Judson Blackman, son of businessman David Blackman who owned the store across the street, started construction on this brick home in 1861, but it was not completed until after the Civil War. The brick for the house was made on family-owned property at Huttonsville, WV (now the prison property), and the wood used was cut and milled on the same property. Lorenzo Dow Strader bought the house from his father-in-law shortly after marrying the youngest Blackman daughter, Mariah. Later they added on to the house on the north side.
The tailor shop of a Mr. Keesy was originally located on the corner of this property, but the building was destroyed during the Civil War. Strader, a lawyer by profession, built the small brick building still standing for use as his law office. It originally had a fan glass door, two windows, and a fireplace, but was later converted into a garage.
Judson Blackman stipulated in his will that the eldest daughter in each generation shall inherit this property. The home remains in the hands of the Strader descendants.
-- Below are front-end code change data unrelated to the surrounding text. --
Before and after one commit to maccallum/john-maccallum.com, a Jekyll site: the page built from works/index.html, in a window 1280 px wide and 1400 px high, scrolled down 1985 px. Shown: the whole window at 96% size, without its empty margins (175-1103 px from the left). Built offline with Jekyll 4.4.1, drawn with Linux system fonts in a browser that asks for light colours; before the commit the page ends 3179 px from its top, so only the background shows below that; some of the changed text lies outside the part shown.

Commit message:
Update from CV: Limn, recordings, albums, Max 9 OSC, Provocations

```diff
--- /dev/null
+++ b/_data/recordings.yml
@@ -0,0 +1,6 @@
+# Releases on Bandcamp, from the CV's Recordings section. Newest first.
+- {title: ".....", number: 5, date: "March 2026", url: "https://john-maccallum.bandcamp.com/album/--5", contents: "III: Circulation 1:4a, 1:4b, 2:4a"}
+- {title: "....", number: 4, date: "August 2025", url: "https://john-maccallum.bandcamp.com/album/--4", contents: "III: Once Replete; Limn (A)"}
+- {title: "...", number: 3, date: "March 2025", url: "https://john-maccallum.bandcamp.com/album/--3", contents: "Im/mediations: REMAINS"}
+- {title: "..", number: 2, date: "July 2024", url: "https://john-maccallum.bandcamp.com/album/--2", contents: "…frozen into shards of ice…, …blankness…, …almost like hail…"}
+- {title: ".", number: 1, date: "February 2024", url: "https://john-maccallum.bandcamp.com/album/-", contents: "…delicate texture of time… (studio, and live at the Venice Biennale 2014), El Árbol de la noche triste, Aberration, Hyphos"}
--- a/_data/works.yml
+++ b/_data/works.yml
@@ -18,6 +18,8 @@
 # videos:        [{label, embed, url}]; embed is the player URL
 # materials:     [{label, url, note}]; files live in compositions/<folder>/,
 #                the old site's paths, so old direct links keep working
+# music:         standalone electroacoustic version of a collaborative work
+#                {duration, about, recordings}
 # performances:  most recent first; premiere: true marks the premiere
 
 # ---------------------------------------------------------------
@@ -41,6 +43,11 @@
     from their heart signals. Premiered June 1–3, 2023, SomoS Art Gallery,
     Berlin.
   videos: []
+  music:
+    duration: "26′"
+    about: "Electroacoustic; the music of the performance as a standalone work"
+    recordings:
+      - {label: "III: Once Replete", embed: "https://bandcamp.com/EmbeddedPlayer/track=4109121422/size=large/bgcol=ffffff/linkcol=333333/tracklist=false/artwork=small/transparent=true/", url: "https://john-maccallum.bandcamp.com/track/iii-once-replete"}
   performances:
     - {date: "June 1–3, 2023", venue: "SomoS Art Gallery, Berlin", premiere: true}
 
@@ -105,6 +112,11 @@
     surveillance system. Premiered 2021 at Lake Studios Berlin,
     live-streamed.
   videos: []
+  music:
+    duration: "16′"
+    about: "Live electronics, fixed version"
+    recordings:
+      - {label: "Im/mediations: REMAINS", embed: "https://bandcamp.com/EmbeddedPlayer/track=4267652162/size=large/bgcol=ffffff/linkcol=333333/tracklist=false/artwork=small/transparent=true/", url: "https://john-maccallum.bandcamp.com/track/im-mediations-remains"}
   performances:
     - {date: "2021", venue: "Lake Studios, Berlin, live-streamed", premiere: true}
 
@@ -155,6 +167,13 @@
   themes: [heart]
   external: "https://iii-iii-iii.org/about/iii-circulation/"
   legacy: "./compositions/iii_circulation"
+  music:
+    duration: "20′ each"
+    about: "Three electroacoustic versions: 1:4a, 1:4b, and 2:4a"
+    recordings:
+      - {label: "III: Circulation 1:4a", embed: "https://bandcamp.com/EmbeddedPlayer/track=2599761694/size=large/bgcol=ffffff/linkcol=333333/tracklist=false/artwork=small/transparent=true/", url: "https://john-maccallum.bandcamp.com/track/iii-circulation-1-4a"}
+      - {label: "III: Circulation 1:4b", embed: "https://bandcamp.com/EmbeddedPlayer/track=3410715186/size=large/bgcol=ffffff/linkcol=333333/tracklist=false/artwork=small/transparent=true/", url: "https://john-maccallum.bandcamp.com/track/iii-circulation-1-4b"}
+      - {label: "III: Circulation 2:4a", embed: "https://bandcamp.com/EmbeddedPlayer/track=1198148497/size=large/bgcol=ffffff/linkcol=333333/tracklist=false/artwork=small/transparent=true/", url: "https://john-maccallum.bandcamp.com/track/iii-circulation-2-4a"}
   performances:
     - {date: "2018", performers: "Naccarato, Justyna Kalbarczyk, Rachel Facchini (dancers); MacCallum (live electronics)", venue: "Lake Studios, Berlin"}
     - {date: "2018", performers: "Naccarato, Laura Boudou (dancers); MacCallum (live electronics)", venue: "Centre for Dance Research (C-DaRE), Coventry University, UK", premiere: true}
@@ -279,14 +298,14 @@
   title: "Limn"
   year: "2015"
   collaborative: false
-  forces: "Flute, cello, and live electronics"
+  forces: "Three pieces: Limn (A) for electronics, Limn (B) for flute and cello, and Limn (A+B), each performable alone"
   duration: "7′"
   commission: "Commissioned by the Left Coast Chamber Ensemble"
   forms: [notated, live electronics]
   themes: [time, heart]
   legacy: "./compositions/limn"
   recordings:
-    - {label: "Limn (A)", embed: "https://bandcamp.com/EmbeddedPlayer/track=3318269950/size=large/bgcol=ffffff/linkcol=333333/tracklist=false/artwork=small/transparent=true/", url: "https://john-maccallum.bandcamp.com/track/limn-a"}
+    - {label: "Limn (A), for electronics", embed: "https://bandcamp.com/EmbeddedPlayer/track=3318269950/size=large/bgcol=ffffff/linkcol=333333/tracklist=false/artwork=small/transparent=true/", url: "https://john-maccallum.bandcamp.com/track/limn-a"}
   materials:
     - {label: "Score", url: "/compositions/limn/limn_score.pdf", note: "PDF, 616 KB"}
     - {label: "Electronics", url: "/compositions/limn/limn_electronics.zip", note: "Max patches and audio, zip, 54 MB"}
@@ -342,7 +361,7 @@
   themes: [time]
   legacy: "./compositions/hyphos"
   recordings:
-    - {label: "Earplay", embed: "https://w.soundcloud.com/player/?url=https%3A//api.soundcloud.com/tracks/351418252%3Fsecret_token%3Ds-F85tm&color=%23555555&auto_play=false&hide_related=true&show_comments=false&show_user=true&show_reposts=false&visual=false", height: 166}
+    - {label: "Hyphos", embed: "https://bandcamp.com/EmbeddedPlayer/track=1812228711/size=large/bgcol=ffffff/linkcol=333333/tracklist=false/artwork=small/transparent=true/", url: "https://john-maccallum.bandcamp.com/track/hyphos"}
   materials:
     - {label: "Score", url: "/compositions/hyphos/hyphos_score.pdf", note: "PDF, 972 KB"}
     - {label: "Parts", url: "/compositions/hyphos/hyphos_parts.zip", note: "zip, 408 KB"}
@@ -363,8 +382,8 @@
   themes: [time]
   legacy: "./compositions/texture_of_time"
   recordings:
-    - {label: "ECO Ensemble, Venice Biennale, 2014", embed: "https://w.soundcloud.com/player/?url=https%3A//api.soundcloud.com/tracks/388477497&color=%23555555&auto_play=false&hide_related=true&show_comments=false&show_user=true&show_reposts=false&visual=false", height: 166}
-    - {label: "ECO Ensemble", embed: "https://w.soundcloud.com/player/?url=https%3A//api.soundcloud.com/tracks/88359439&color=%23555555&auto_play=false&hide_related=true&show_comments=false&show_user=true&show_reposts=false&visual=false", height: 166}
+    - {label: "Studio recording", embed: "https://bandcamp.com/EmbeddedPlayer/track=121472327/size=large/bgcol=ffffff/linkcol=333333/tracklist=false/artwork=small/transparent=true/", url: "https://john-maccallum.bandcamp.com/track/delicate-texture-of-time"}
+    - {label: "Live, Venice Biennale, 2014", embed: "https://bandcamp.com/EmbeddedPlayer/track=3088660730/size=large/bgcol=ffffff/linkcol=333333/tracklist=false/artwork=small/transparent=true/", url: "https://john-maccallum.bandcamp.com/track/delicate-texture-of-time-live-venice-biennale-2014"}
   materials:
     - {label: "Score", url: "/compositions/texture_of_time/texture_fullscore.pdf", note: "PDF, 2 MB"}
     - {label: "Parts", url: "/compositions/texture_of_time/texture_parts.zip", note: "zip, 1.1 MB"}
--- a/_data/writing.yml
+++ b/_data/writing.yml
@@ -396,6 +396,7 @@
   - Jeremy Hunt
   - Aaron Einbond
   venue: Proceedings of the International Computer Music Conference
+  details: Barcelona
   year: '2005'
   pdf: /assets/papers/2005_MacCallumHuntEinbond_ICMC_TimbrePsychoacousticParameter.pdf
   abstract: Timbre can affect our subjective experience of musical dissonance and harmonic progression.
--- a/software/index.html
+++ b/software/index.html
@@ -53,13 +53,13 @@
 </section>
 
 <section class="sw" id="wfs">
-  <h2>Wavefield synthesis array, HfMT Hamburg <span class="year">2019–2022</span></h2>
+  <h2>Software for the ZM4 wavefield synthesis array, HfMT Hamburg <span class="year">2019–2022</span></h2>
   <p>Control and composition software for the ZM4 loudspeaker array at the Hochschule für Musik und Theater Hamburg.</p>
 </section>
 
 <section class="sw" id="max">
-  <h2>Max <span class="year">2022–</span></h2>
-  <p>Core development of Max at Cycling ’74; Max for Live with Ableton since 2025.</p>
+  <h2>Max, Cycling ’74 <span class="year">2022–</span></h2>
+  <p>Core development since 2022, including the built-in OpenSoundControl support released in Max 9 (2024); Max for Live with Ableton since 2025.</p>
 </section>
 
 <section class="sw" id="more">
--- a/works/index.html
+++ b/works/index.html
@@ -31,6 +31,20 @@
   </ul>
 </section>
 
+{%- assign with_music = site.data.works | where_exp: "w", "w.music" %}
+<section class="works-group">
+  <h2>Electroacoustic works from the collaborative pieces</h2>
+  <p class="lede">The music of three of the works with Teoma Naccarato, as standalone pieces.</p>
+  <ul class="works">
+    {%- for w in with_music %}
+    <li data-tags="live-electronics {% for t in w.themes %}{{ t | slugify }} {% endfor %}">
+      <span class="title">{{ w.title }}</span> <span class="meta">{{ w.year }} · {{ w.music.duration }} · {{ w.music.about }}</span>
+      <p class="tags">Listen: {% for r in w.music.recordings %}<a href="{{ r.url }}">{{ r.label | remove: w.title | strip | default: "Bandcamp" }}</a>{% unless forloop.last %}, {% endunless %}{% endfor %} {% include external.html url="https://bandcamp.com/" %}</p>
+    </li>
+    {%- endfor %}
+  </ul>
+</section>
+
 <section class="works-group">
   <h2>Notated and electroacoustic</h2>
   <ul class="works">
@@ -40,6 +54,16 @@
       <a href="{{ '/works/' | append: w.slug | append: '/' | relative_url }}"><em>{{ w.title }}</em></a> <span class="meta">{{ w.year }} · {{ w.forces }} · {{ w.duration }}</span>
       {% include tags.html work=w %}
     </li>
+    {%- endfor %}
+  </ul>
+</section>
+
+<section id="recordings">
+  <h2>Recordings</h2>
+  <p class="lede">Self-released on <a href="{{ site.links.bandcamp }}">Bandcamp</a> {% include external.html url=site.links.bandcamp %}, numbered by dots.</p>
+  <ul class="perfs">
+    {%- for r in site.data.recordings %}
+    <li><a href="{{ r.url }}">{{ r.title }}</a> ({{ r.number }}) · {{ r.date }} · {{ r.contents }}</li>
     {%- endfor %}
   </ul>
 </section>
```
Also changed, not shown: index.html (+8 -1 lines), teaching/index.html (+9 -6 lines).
This two-story brick house is an example of Greek Revival style with Italianate detailing. It has a standing seam metal hip roof with scroll brackets on a deep cornice. The entrance door has Doric columns with sidelights and a flat transom. The windows are a 6/1 design.